Other eco-tourism highlights within striking distance of Santarem are the Maica Lake, a natural refuge connected to a host of other lakes and channels, rich in Amazonian flora and fauna and an important nursery for hundreds of species, as well as the Tapajoara Reserve and Tapajos National Park, home to a number of vibrant indigenous, riverside communities.
The Amazon Dream
The Amazon Dream is an exceptional, and yet traditional, Brazilian riverboat affording passengers the chance to follow in the footsteps of some of the great Amazonian explorers, while enjoying all the comfort and hospitality they could ask for. This is the only riverboat that departs from Santarem.
Best Time to Go to the Brazilian Amazon
Which season should a traveler choose when planning a Brazilian River cruise? In the Amazon rainforest, rainfall is unavoidable, however the Brazilian Amazon is known for two seasons, the high-water season (March-August) and the low-water season (September-February). Both seasons offer amazing opportunities to see the best of the Amazon jungle, but there are a few key characteristics to keep in mind when booking your Amazon River cruise in Brazil.
High-Water Season: March-August
The high-water season in the Brazilian Amazon runs through March-August.
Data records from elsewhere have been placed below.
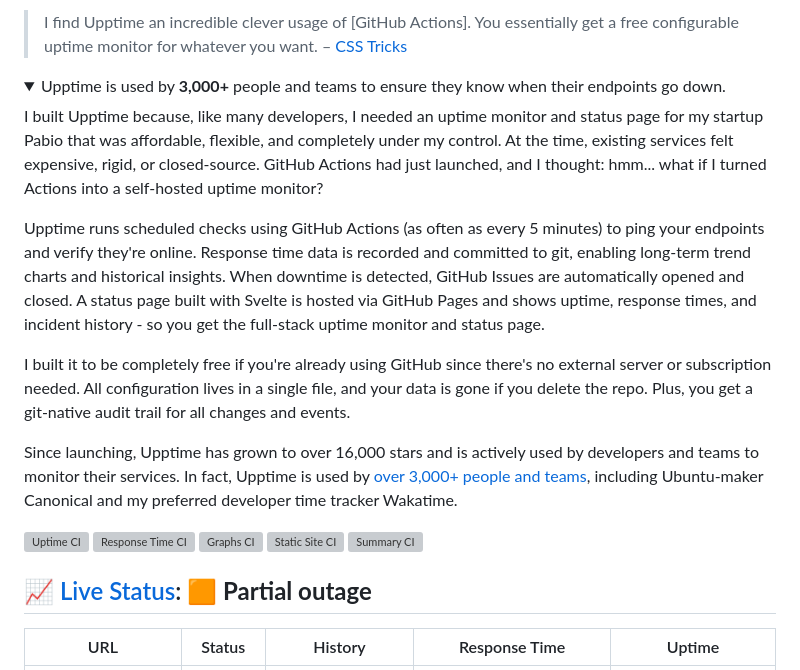
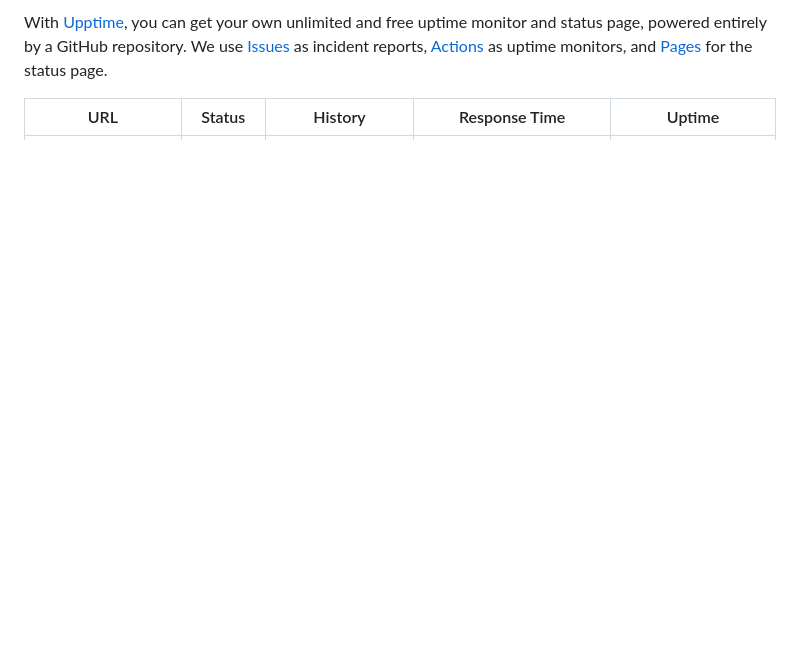
Before and after one commit to tehrenstrom/tour-buddy-status, a Markdown page: README.md, the part around one of its changes. GitHub-like rendering; folded sections open; blank space fills up the shorter version; grey boxes are pictures that could not be loaded.

```diff
--- a/README.md
+++ b/README.md
@@ -6,28 +10,5 @@
 
-> I find Upptime an incredible clever usage of \[GitHub Actions]. You essentially get a free configurable uptime monitor for whatever you want. – [CSS Tricks](https://css-tricks.com/upptime/)
-
-<details data-embed="anandchowdhary.com" data-title="Upptime" data-summary="Uptime monitor and status page powered by GitHub Actions">
-  <summary>Upptime is used by <strong>3,000+</strong> people and teams to ensure they know when their endpoints go down.</summary>
-
-I built Upptime because, like many developers, I needed an uptime monitor and status page for my startup Pabio that was affordable, flexible, and completely under my control. At the time, existing services felt expensive, rigid, or closed-source. GitHub Actions had just launched, and I thought: hmm... what if I turned Actions into a self-hosted uptime monitor?
-
-Upptime runs scheduled checks using GitHub Actions (as often as every 5 minutes) to ping your endpoints and verify they're online. Response time data is recorded and committed to git, enabling long-term trend charts and historical insights. When downtime is detected, GitHub Issues are automatically opened and closed. A status page built with Svelte is hosted via GitHub Pages and shows uptime, response times, and incident history - so you get the full-stack uptime monitor and status page.
-
-I built it to be completely free if you're already using GitHub since there's no external server or subscription needed. All configuration lives in a single file, and your data is gone if you delete the repo. Plus, you get a git-native audit trail for all changes and events.
-
-Since launching, Upptime has grown to over 16,000 stars and is actively used by developers and teams to monitor their services. In fact, Upptime is used by [over 3,000+ people and teams](https://github.com/topics/upptime), including Ubuntu-maker Canonical and my preferred developer time tracker Wakatime.
-
-</details>
-
-<!--end: description-->
-
-[![Uptime CI](https://github.com/upptime/upptime/workflows/Uptime%20CI/badge.svg)](https://github.com/upptime/upptime/actions?query=workflow%3A%22Uptime+CI%22)
-[![Response Time CI](https://github.com/upptime/upptime/workflows/Response%20Time%20CI/badge.svg)](https://github.com/upptime/upptime/actions?query=workflow%3A%22Response+Time+CI%22)
-[![Graphs CI](https://github.com/upptime/upptime/workflows/Graphs%20CI/badge.svg)](https://github.com/upptime/upptime/actions?query=workflow%3A%22Graphs+CI%22)
-[![Static Site CI](https://github.com/upptime/upptime/workflows/Static%20Site%20CI/badge.svg)](https://github.com/upptime/upptime/actions?query=workflow%3A%22Static+Site+CI%22)
-[![Summary CI](https://github.com/upptime/upptime/workflows/Summary%20CI/badge.svg)](https://github.com/upptime/upptime/actions?query=workflow%3A%22Summary+CI%22)
-
-## [📈 Live Status](https://demo.upptime.js.org): <!--live status--> **🟧 Partial outage**
+With [Upptime](https://upptime.js.org), you can get your own unlimited and free uptime monitor and status page, powered entirely by a GitHub repository. We use [Issues](https://github.com/tehrenstrom/tour-buddy-status/issues) as incident reports, [Actions](https://github.com/tehrenstrom/tour-buddy-status/actions) as uptime monitors, and [Pages](https://status.tourbuddy.co) for the status page.
 
 <!--start: status pages-->
 <!-- This summary is generated by Upptime (https://github.com/upptime/upptime) -->
```
Also changed, not shown: other parts of README.md (+15 -76 lines).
The strongest rainfall is from February to April. Tropical rainforests have rainfall all year round, but during this season you can expect the rain to be more frequent and the water levels of the Amazon and its tributaries to be about 10 meters higher than in the low-water season. This means many areas of the vast rainforest are navigable by riverboats. Also, during high water season many trees produce edible fruits and flowers, which increases wildlife activity in the canopy.
Low-Water Season: September-February
The low-water season runs September-February, and despite its name, the low-water season still gets occasional rains, although the lowest of the year. The main difference is that water levels of the Amazon River and Rio Negro fall approximately 10 meters. The jungle trails that are flooded from March to August are now easily accessible, allowing groups to explore the Amazon jungle by foot. There are fewer mosquitos and it is much easier to spot snakes, lizards, and various fish.Carnivores take advantage of fish trapped in shallow pools, and Piranha fishing is a popular Amazon cruise excursion during this time.